Task → Report only how many lines of the entries below contain the string "relative".

Front-end code change data
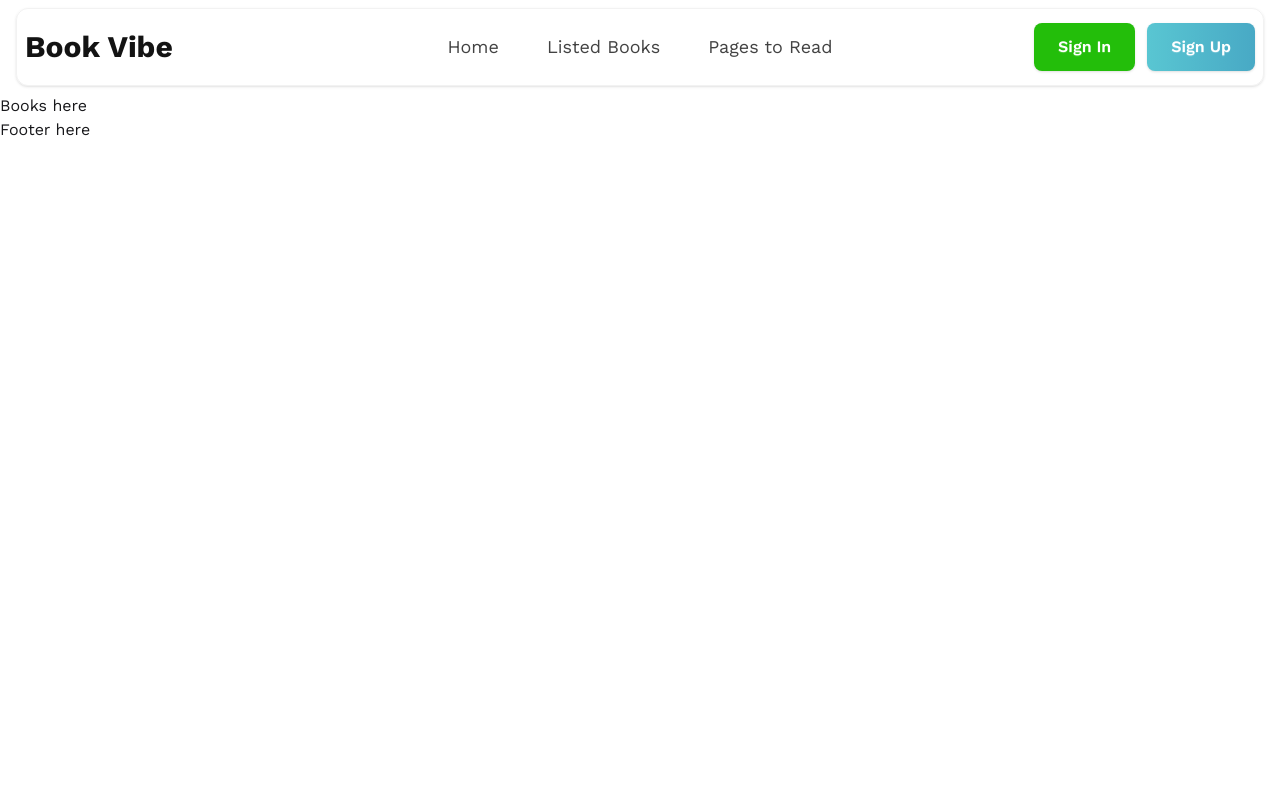
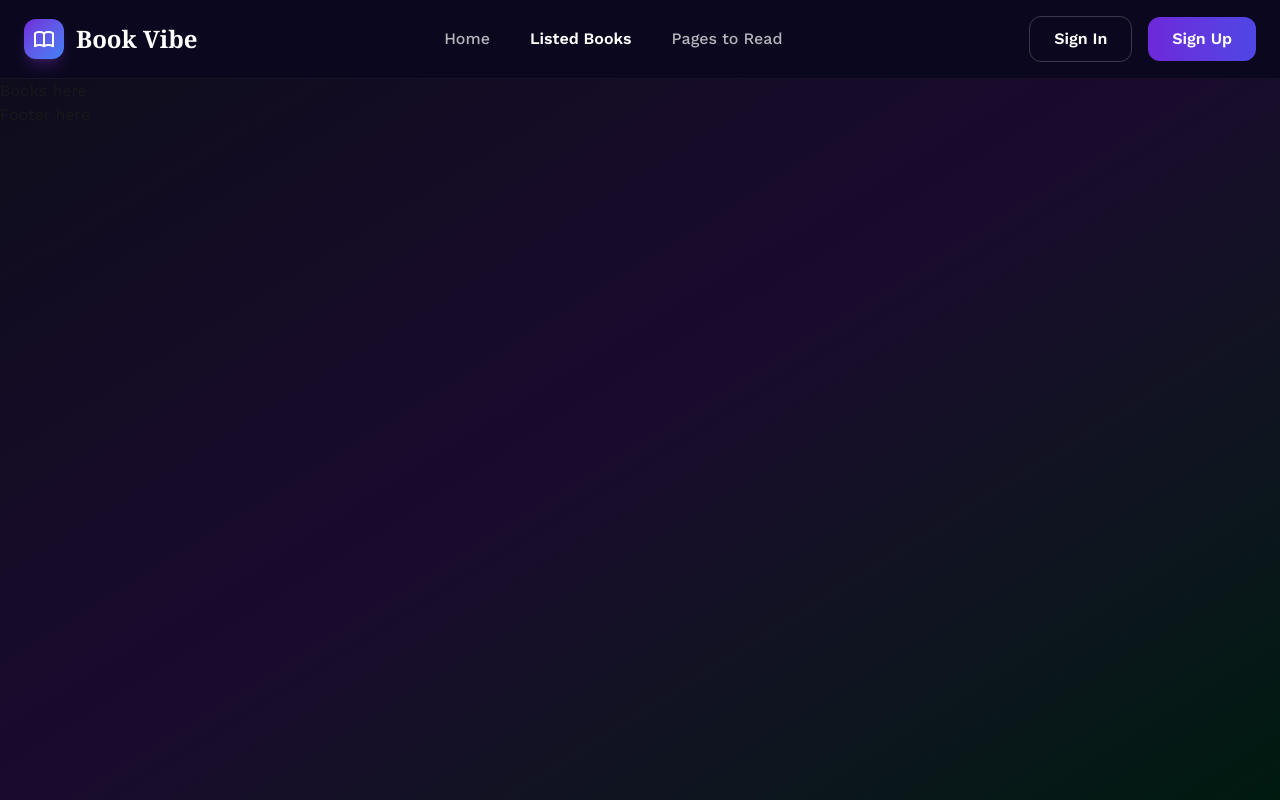
Before and after one commit to rahinhaque/Book-vibe.com, a React (Vite) app: page /books in a window 1280 px wide. Built offline with nearby package versions, Linux system fonts and the light colour scheme.

Commit message:
Banner section and full navbar and banner ui background color design

```diff
--- /dev/null
+++ b/src/components/homepage/Banner.jsx
@@ -0,0 +1,118 @@
+import React from "react";
+import { Link } from "react-router";
+
+const Banner = () => {
+  return (
+    <div className="w-full bg-[#0A071E] overflow-hidden">
+      <div className="container mx-auto px-6 py-12 lg:py-24">
+        <div className="relative flex flex-col lg:flex-row items-center justify-between gap-16">
+          {/* Background Glows */}
+          <div className="absolute top-1/2 left-1/2 -translate-x-1/2 -translate-y-1/2 w-full h-full -z-10">
+            <div className="absolute top-[-10%] left-[-10%] w-[50%] h-[50%] bg-purple-600/10 blur-[120px] rounded-full" />
+            <div className="absolute bottom-[-10%] right-[-10%] w-[50%] h-[50%] bg-blue-600/10 blur-[120px] rounded-full" />
+          </div>
+
+          {/* Left Content */}
+          <div className="flex-1 text-center lg:text-left z-10">
+            <div className="inline-flex items-center gap-2 bg-white/5 border border-white/10 px-4 py-2 rounded-full mb-8 backdrop-blur-sm">
+              <span className="w-2 h-2 rounded-full bg-[#6D28D9] animate-pulse" />
+              <p className="text-white/80 uppercase tracking-widest font-bold text-xs">
+                New Arrivals Weekly
+              </p>
+            </div>
+
+            <h1 className="text-5xl lg:text-8xl font-bold text-white mb-8 leading-[1.1] font-serif">
+              Stories that <br />
+              <span className="italic font-light text-transparent bg-clip-text bg-gradient-to-r from-purple-400 to-blue-400">
+                move
+              </span>{" "}
+              the soul
+            </h1>
+
+            <p className="text-white/60 text-lg lg:text-xl max-w-xl mb-12 leading-relaxed">
+              Discover curated books across every genre. From timeless classics
+              to today's bestsellers — your next obsession is waiting.
+            </p>
+
+            <div className="flex flex-col sm:flex-row items-center justify-center lg:justify-start gap-5">
+              <Link
+                to="/books"
+                className="w-full sm:w-auto px-10 py-4 rounded-xl bg-white text-[#0A071E] font-bold text-lg hover:bg-white/90 transition-all hover:scale-105 active:scale-95 shadow-xl shadow-white/5"
+              >
+                Browse Collection
+              </Link>
+              <button className="w-full sm:w-auto px-10 py-4 rounded-xl bg-white/5 border border-white/10 text-white font-bold text-lg hover:bg-white/10 backdrop-blur-sm transition-all hover:scale-105 active:scale-95">
+                View Reading List
+              </button>
+            </div>
+
+            {/* Stats */}
+            <div className="mt-16 pt-12 border-t border-white/5 flex flex-wrap justify-center lg:justify-start gap-12 lg:gap-20">
+              <div>
+                <p className="text-3xl font-bold text-white mb-1">12k+</p>
+                <p className="text-white/40 text-sm uppercase tracking-wider">
+                  Books listed
+                </p>
+              </div>
+              <div className="h-12 w-px bg-white/10 hidden sm:block" />
+              <div>
+                <p className="text-3xl font-bold text-white mb-1 flex items-center gap-1">
+                  4.9<span className="text-yellow-500 text-2xl">★</span>
+                </p>
+                <p className="text-white/40 text-sm uppercase tracking-wider">
+                  Avg rating
+                </p>
+              </div>
+              <div className="h-12 w-px bg-white/10 hidden sm:block" />
+              <div>
+                <p className="text-3xl font-bold text-white mb-1">80k</p>
+                <p className="text-white/40 text-sm uppercase tracking-wider">
+                  Readers
+                </p>
+              </div>
+            </div>
+          </div>
+
+          {/* Right Content - Image */}
+          <div className="flex-1 relative z-10 w-full max-w-md lg:max-w-lg">
+            <div className="relative animate-float">
+              {/* Image Glow */}
+              <div className="absolute inset-0 bg-gradient-to-tr from-purple-500/20 to-blue-500/20 blur-3xl rounded-full -z-10" />
+
+              <img
+                src="https://images.unsplash.com/photo-1532012197267-da84d127e765?q=80&w=687&auto=format&fit=crop&ixlib=rb-4.1.0&ixid=M3wxMjA3fDB8MHxwaG90by1wYWdlfHx8fGVufDB8fHx8fA%3D%3D"
+                alt="Featured Book"
+                className="w-full h-auto object-contain drop-shadow-[0_35px_60px_rgba(0,0,0,0.6)] rounded-2xl border border-white/5"
+                onError={(e) => {
+                  e.target.src =
+                    "https://images.unsplash.com/photo-1535905557558-afc4877a26fc?q=80&w=687&auto=format&fit=crop&ixlib=rb-4.1.0&ixid=M3wxMjA3fDB8MHxwaG90by1wYWdlfHx8fGVufDB8fHx8fA%3D%3D";
+                }}
+              />
+
+              {/* Decorative Elements */}
+              <div className="absolute -top-6 -right-6 w-24 h-24 bg-gradient-to-br from-purple-500 to-blue-500 rounded-full blur-2xl opacity-20 animate-pulse" />
+              <div className="absolute -bottom-10 -left-10 w-32 h-32 bg-blue-500/10 rounded-full blur-3xl" />
+            </div>
+          </div>
+        </div>
+      </div>
+
+      <style>{`
+        @keyframes float {
+          0%,
+          100% {
+            transform: translateY(0) rotate(0);
+          }
+          50% {
+            transform: translateY(-20px) rotate(2deg);
+          }
+        }
+        .animate-float {
+          animation: float 6s ease-in-out infinite;
+        }
+      `}</style>
+    </div>
+  );
+};
+
+export default Banner;
--- a/src/components/shared/Footer/Footer.jsx
+++ b/src/components/shared/Footer/Footer.jsx
@@ -4,6 +4,7 @@ const Footer = () => {
  return (
   <div>
    Footer here
+
   </div>
  );
 };
--- a/src/components/shared/Navbar/Navbar.jsx
+++ b/src/components/shared/Navbar/Navbar.jsx
@@ -1,42 +1,28 @@
-import React from "react";
+import React, { useState } from "react";
 import { NavLink, Link } from "react-router";
 
 const Navbar = () => {
+  const [menuOpen, setMenuOpen] = useState(false);
+
+  const linkClass = ({ isActive }) =>
+    isActive
+      ? "text-white font-semibold text-base transition-colors duration-200"
+      : "text-white/70 text-base font-medium hover:text-white transition-colors duration-200";
+
   const links = (
     <>
       <li>
-        <NavLink
-          to="/"
-          className={({ isActive }) =>
-            isActive
-              ? "border border-[#23BE0A] text-[#23BE0A] bg-white font-semibold text-lg px-5 py-2 rounded-lg"
-              : "text-[#131313CC] text-lg hover:text-[#23BE0A] hover:bg-[#23BE0A]/10 rounded-lg transition-colors duration-200 px-5 py-2"
-          }
-        >
+        <NavLink to="/" className={linkClass}>
           Home
         </NavLink>
       </li>
       <li>
-        <NavLink
-          to="/listed-books"
-          className={({ isActive }) =>
-            isActive
-              ? "border border-[#23BE0A] text-[#23BE0A] bg-white font-semibold text-lg px-5 py-2 rounded-lg"
-              : "text-[#131313CC] text-lg hover:text-[#23BE0A] hover:bg-[#23BE0A]/10 rounded-lg transition-colors duration-200 px-5 py-2"
-          }
-        >
+        <NavLink to="/books" className={linkClass}>
           Listed Books
         </NavLink>
       </li>
       <li>
-        <NavLink
-          to="/pages-to-read"
-          className={({ isActive }) =>
-            isActive
-              ? "border border-[#23BE0A] text-[#23BE0A] bg-white font-semibold text-lg px-5 py-2 rounded-lg"
-              : "text-[#131313CC] text-lg hover:text-[#23BE0A] hover:bg-[#23BE0A]/10 rounded-lg transition-colors duration-200 px-5 py-2"
-          }
-        >
+        <NavLink to="/pages-to-read" className={linkClass}>
           Pages to Read
         </NavLink>
       </li>
@@ -44,19 +30,43 @@ const Navbar = () => {
   );
 
   return (
-    <div className="sticky top-0 z-50 bg-white/70 backdrop-blur supports-[backdrop-filter]:bg-white/60">
-      <div className="max-w-7xl mx-auto px-4">
-        <div className="navbar my-2 rounded-xl border border-black/5 shadow-sm">
-          <div className="navbar-start">
-            <div className="dropdown">
-              <div
-                tabIndex={0}
-                role="button"
-                className="btn btn-ghost lg:hidden"
+    <nav className="sticky top-0 z-50 bg-[#0A071E] border-b border-white/5 py-4">
+      <div className="container mx-auto px-6 flex items-center justify-between gap-6">
+        {/* Logo */}
+        <Link
+          to="/"
+          className="flex items-center gap-3 font-serif text-2xl font-bold text-white hover:opacity-90 transition-opacity"
+        >
+          <div className="w-10 h-10 bg-gradient-to-br from-[#6D28D9] to-[#3B82F6] rounded-xl flex items-center justify-center shadow-lg shadow-purple-500/20">
+            <svg xmlns="http://www.w3.org/2000/svg" className="h-6 w-6 text-white" fill="none" viewBox="0 0 24 24" stroke="currentColor">
+              <path strokeLinecap="round" strokeLinejoin="round" strokeWidth={2} d="M12 6.253v13m0-13C10.832 5.477 9.246 5 7.5 5S4.168 5.477 3 6.253v13C4.168 18.477 5.754 18 7.5 18s3.332.477 4.5 1.253m0-13C13.168 5.477 14.754 5 16.5 5c1.747 0 3.332.477 4.5 1.253v13C19.832 18.477 18.247 18 16.5 18c-1.746 0-3.332.477-4.5 1.253" />
+            </svg>
+          </div>
+          Book Vibe
+        </Link>
+
+        {/* Desktop links */}
+        <ul className="hidden lg:flex items-center gap-10 list-none">
+          {links}
+        </ul>
+
+        {/* Desktop actions */}
+        <div className="hidden lg:flex items-center gap-4">
+          <button className="text-white font-semibold px-6 py-2.5 rounded-xl border border-white/20 hover:bg-white/5 transition-all duration-300">
+            Sign In
+          </button>
+          <button className="text-white font-semibold px-6 py-2.5 rounded-xl bg-gradient-to-r from-[#6D28D9] to-[#4F46E5] hover:shadow-lg hover:shadow-purple-500/30 transition-all duration-300">
+            Sign Up
+          </button>
+        </div>
+
+        {/* Mobile hamburger */}
+        <button
+          className="lg:hidden p-2 text-white hover:bg-white/10 rounded-lg transition-colors"
+          onClick={() => setMenuOpen((o) => !o)}
         >
           <svg
-                  xmlns="http://www.w3.org/2000/svg"
-                  className="h-5 w-5"
+            className="w-6 h-6"
             fill="none"
             viewBox="0 0 24 24"
             stroke="currentColor"
@@ -64,57 +74,30 @@ const Navbar = () => {
             <path
               strokeLinecap="round"
               strokeLinejoin="round"
-                    strokeWidth="2"
-                    d="M4 6h16M4 12h8m-8 6h16"
+              strokeWidth={2}
+              d={menuOpen ? "M6 18L18 6M6 6l12 12" : "M4 6h16M4 12h16m-7 6h7"}
             />
           </svg>
+        </button>
       </div>
-              <ul
-                tabIndex={0}
-                className="menu menu-sm dropdown-content mt-3 z-[1] p-3 shadow bg-base-100 rounded-xl w-60 gap-2"
-              >
+
+      {/* Mobile menu */}
+      {menuOpen && (
+        <div className="lg:hidden absolute top-full left-0 w-full bg-[#0A071E] border-t border-white/5 px-6 py-8 flex flex-col gap-6 animate-in fade-in slide-in-from-top-4 duration-300">
+          <ul className="list-none flex flex-col gap-6">
             {links}
-                <li className="mt-1">
-                  <div className="flex gap-2 pt-2 border-t">
-                    <button className="btn btn-sm flex-1 bg-[#23BE0A] hover:bg-[#23BE0A]/90 text-white border-none">
+          </ul>
+          <div className="flex flex-col gap-4 pt-6 border-t border-white/5">
+            <button className="w-full text-white font-semibold py-3 rounded-xl border border-white/20 hover:bg-white/5">
               Sign In
             </button>
-                    <button className="btn btn-sm flex-1 bg-gradient-to-r from-[#59C6D2] to-[#48A9C5] hover:from-[#59C6D2]/90 hover:to-[#48A9C5]/90 text-white border-none">
-                      Sign Up
-                    </button>
-                  </div>
-                </li>
-              </ul>
-            </div>
-            <Link
-              to="/"
-              className="text-2xl lg:text-3xl font-bold text-[#131313] hover:opacity-80 transition-opacity"
-            >
-              Book Vibe
-            </Link>
-          </div>
-          <div className="navbar-center hidden lg:flex">
-            <ul className="menu menu-horizontal px-1 gap-2">{links}</ul>
-          </div>
-          <div className="navbar-end gap-3 hidden lg:flex">
-            <button className="btn bg-[#23BE0A] hover:bg-[#23BE0A]/90 text-white text-base font-semibold border-none px-6 h-auto py-3 min-h-0 rounded-lg shadow-sm">
-              Sign In
-            </button>
-            <button className="btn bg-gradient-to-r from-[#59C6D2] to-[#48A9C5] hover:from-[#59C6D2]/90 hover:to-[#48A9C5]/90 text-white text-base font-semibold border-none px-6 h-auto py-3 min-h-0 rounded-lg shadow-sm">
-              Sign Up
-            </button>
-          </div>
-          <div className="navbar-end gap-2 lg:hidden">
-            <button className="btn btn-sm bg-[#23BE0A] hover:bg-[#23BE0A]/90 text-white border-none px-4">
-              Sign In
-            </button>
-            <button className="btn btn-sm bg-gradient-to-r from-[#59C6D2] to-[#48A9C5] hover:from-[#59C6D2]/90 hover:to-[#48A9C5]/90 text-white border-none px-4">
+            <button className="w-full text-white font-semibold py-3 rounded-xl bg-gradient-to-r from-[#6D28D9] to-[#4F46E5]">
               Sign Up
             </button>
           </div>
         </div>
-      </div>
-    </div>
+      )}
+    </nav>
   );
 };
 
--- a/src/layouts/Mainlayouts/Mainlayouts.jsx
+++ b/src/layouts/Mainlayouts/Mainlayouts.jsx
@@ -5,7 +5,7 @@ import { Outlet } from "react-router";
 
 const Mainlayouts = () => {
   return (
-    <div>
+    <div className="bg-linear-to-br from-[#0d0d1a] via-[#1a0a2e] via-[#0f1f3d] to-[#001a10] min-h-screen relative overflow-hidden">
       <Navbar />
       <Outlet />
       <Footer />
--- a/src/pages/Homepage/Homepage.jsx
+++ b/src/pages/Homepage/Homepage.jsx
@@ -1,9 +1,10 @@
 import React from 'react';
+import Banner from '../../components/homepage/Banner';
 
 const Homepage = () => {
  return (
   <div>
-   Homepage
+   <Banner />
   </div>
  );
 };
```
Lines whose indentation alone changed are shown as unchanged.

Exercise result → 4